The barbershop is the cornerstone of the Black male experience and universally known as the place to catch-up and/or assert your opinion on sports, politics and pop culture, but a closer look it’s also where the transformation and the beautification processes of Men that’s been initiated in our youth. Contrary to popular American opinion, men desire to feel “handsome”, the masculine form of beautiful, and in Cuba other than the size and condition of the barbershop the revelations were identical to the ones I was initiated in by my elders. In the Black and Latin communities these bi-weekly trips are essential to the representation of one’s personality, character and in certain scenarios can improve one’s social status. Our confidence and esteem rely on trust and vulnerability that we place into the hands of another man. Our barbers. Trusting in another man’s precision and skill, allowing close physical contact to the head and face in order to give one the satisfaction of feeling fresh and complete, are the tenants of our beautification. A hidden level on sensitivity. With shop conversations ranging from women’s behavior, expectations and male beauty standards it serves as both a breeding ground for toxic reinforcement and collective consciousness as well as male initiation, beautification and a healthy respect for craftsmanship. It is indeed a place where men can be vulnerable.
At the boxing ring in Old Havana, there was a moment when a boy in a camo printed shirt injured his wrist, and there was an overhaul of emotional support from the fellow boxers and coaches that I’ve never seen in any boxing gym, basketball courts or any other sports institutions in America. The gentle, loving behavior and reassurance I witnessed have left me with an altered impression of the two sides of a warrior; one who can exhibit supreme strength and ferocity and on the other side generosity and love.

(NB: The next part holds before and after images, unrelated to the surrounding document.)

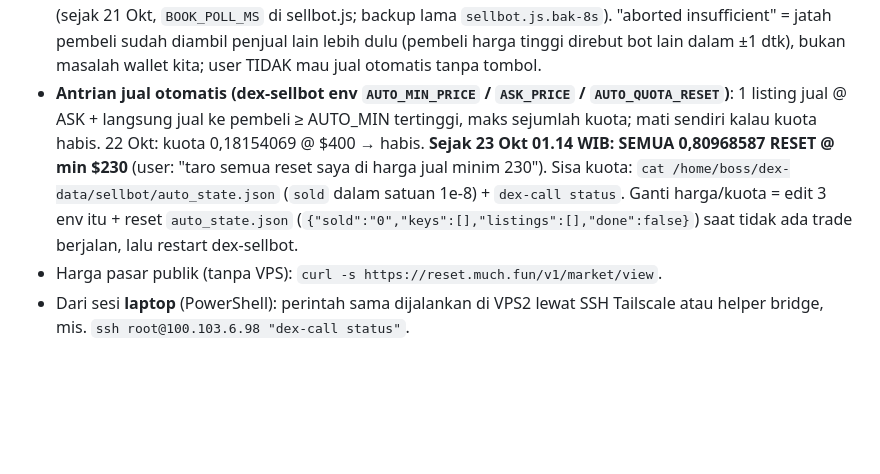
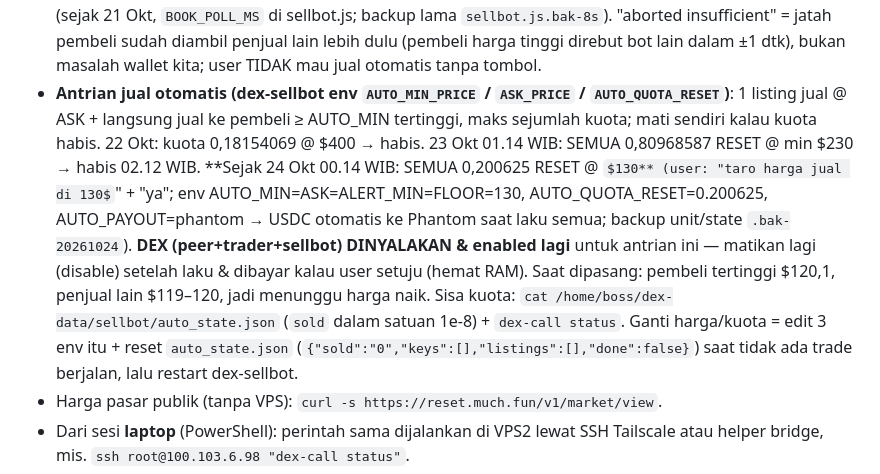
Before and after one commit to RedactedFrogs/claude-vps, a Markdown page: CLAUDE.md, the part around the change. Rendered like a GitHub page; some formulas as TeX source; blank space fills up the shorter version.

Commit message:
RESET: antrian jual 0.200625 @ $130, DEX nyala lagi

```diff
--- a/CLAUDE.md
+++ b/CLAUDE.md
@@ -161,7 +161,7 @@ DEX P2P resmi Trac (github.com/Trac-Systems/intercom-dex, v0.1.13): pembeli meng
 - Jual ke teman (bayar manual): Claude TIDAK bisa mengecek pembayaran manual → minta user konfirmasi "uang sudah masuk" dulu, baru kirim.
 - `BRIDGE TIMEOUT` saat kirim → **JANGAN ulang**; cek `dex-call status` (baris "Penarikan belum final"). DEX sendiri menolak kiriman dobel (perintah ulang mengembalikan permintaan yang sama).
 - **Bot tombol jual (`dex-sellbot`)**: kalau RESET bebas ≥ 0,05 dan ada pembeli ≥ $100 → notif di chat Jarvis + tombol link "💰 PILIH JUMLAH & JUAL" → halaman isian: ketik jumlah RESET / tombol 25%·50%·Semua + perkiraan USDC → tekan "✅ Jual" (baru di situ terjual; link sekali pakai, 15 mnt; link lama mati kalau dex-sellbot restart → pakai notif terbaru). Pembeli lambat → coba ulang otomatis / pindah ke pembeli lain (≤3% lebih murah). Hanya notif "✅ TERJUAL" = uang masuk; "❌"/"🔁" = batal, TIDAK ada yang berpindah (cek `dex-call history` + `dex-call status`). Kalau ada notif "🚨 LOST" (RESET terkirim tapi pembeli refund) → laporkan ke user & minta Claude laptop cek. Hasil jual = USDC di Solana `w2aSjGQ…iet` → tarik ke Phantom kalau user minta. Log `/home/boss/dex-data/sellbot/sellbot.log`. Cek daftar pembeli **tiap 1 detik** (sejak 21 Okt, `BOOK_POLL_MS` di sellbot.js; backup lama `sellbot.js.bak-8s`). "aborted insufficient" = jatah pembeli sudah diambil penjual lain lebih dulu (pembeli harga tinggi direbut bot lain dalam ±1 dtk), bukan masalah wallet kita; user TIDAK mau jual otomatis tanpa tombol.
-- **Antrian jual otomatis (dex-sellbot env `AUTO_MIN_PRICE` / `ASK_PRICE` / `AUTO_QUOTA_RESET`)**: 1 listing jual @ ASK + langsung jual ke pembeli ≥ AUTO_MIN tertinggi, maks sejumlah kuota; mati sendiri kalau kuota habis. 22 Okt: kuota 0,18154069 @ $400 → habis. **Sejak 23 Okt 01.14 WIB: SEMUA 0,80968587 RESET @ min $230** (user: "taro semua reset saya di harga jual minim 230"). Sisa kuota: `cat /home/boss/dex-data/sellbot/auto_state.json` (`sold` dalam satuan 1e-8) + `dex-call status`. Ganti harga/kuota = edit 3 env itu + reset `auto_state.json` (`{"sold":"0","keys":[],"listings":[],"done":false}`) saat tidak ada trade berjalan, lalu restart dex-sellbot.
+- **Antrian jual otomatis (dex-sellbot env `AUTO_MIN_PRICE` / `ASK_PRICE` / `AUTO_QUOTA_RESET`)**: 1 listing jual @ ASK + langsung jual ke pembeli ≥ AUTO_MIN tertinggi, maks sejumlah kuota; mati sendiri kalau kuota habis. 22 Okt: kuota 0,18154069 @ $400 → habis. 23 Okt 01.14 WIB: SEMUA 0,80968587 RESET @ min $230 → habis 02.12 WIB. **Sejak 24 Okt 00.14 WIB: SEMUA 0,200625 RESET @ $130** (user: "taro harga jual di 130$" + "ya"; env AUTO_MIN=ASK=ALERT_MIN=FLOOR=130, AUTO_QUOTA_RESET=0.200625, AUTO_PAYOUT=phantom → USDC otomatis ke Phantom saat laku semua; backup unit/state `.bak-20261024`). **DEX (peer+trader+sellbot) DINYALAKAN & enabled lagi** untuk antrian ini — matikan lagi (disable) setelah laku & dibayar kalau user setuju (hemat RAM). Saat dipasang: pembeli tertinggi $120,1, penjual lain $119–120, jadi menunggu harga naik. Sisa kuota: `cat /home/boss/dex-data/sellbot/auto_state.json` (`sold` dalam satuan 1e-8) + `dex-call status`. Ganti harga/kuota = edit 3 env itu + reset `auto_state.json` (`{"sold":"0","keys":[],"listings":[],"done":false}`) saat tidak ada trade berjalan, lalu restart dex-sellbot.
 - Harga pasar publik (tanpa VPS): `curl -s https://reset.much.fun/v1/market/view`.
 - Dari sesi **laptop** (PowerShell): perintah sama dijalankan di VPS2 lewat SSH Tailscale atau helper bridge, mis. `ssh root@100.103.6.98 "dex-call status"`.
 - Riwayat: 21 Okt beli 5,37 TNK @ $0,185; jual 0,0739 RESET @ $400 (16.08 WIB) + 0,0015 @ $400 (16.41) = 30,16 USDC → sudah ditarik ke Phantom (16.49 WIB); 22 Okt ±01.40 WIB 0,09 @ $400 = 36 USDC dari antrian → ditarik ke Phantom 01.50 WIB; 22 Okt 02.36 WIB 0,0915 @ $400 = 36,62 USDC → Phantom 02.53 WIB; 23 Okt 01.14–02.12 WIB SEMUA 0,80968587 @ $230 = 186,23 USDC → otomatis ke Phantom 02.12 WIB (`AUTO_PAYOUT=phantom`). Sisa RESET bebas 0,003125 (hadiah balapan blok).
```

That even in a sport known for its brutality, there in Cuba, was an equally intense level of care and embrace. During the sparing a fighter in red shorts hurt his wrist by throwing an incorrect jab. One of the younger and smaller fighters came over to give him a hug and I was stunned that it wasn’t met with commentary from the other fighters that he was “too soft!” I felt both ignorant and blessed to have witnessed such a beautiful moment of humanity. While on the other side there was the fighter in blue shorts and top was complaining that he wanted to take a break because of a body shot taken to the stomach. In his moment of pain, he refused to fight and started to walk away from the training area with disinterest. Because he wasn’t showing any signs of excruciating pain and able to continue, he was aggressively ordered to FIGHT! This is vital because it’s a training technique to separate your mind from pain, use your defense to never expose to your opponent your weaknesses to exploit or everything you’ve trained for can and will be lost.
After seeing the treatment of pain of the two boys by their fellow warriors I witnessed that manhood does not become stronger by disregarding vulnerability but acknowledging and assessing when to reintroduce sensitivity or reinforce strength.
While cleaning off the mirror to show the world itself, I looked into it and finally saw myself. Suppressing vulnerability has created a hardened delusion that not only forces men to mask their vulnerability with anger as a means of survival but also devalues the power of vulnerability. While there are universal signifiers for masculinity, manhood, and brotherhood, I believe as men it is our responsibility to strengthen our bond and human experience by paying closer attention to our unique ways of showing love and work to eliminate the divisive teachings that created barriers and limit our expression.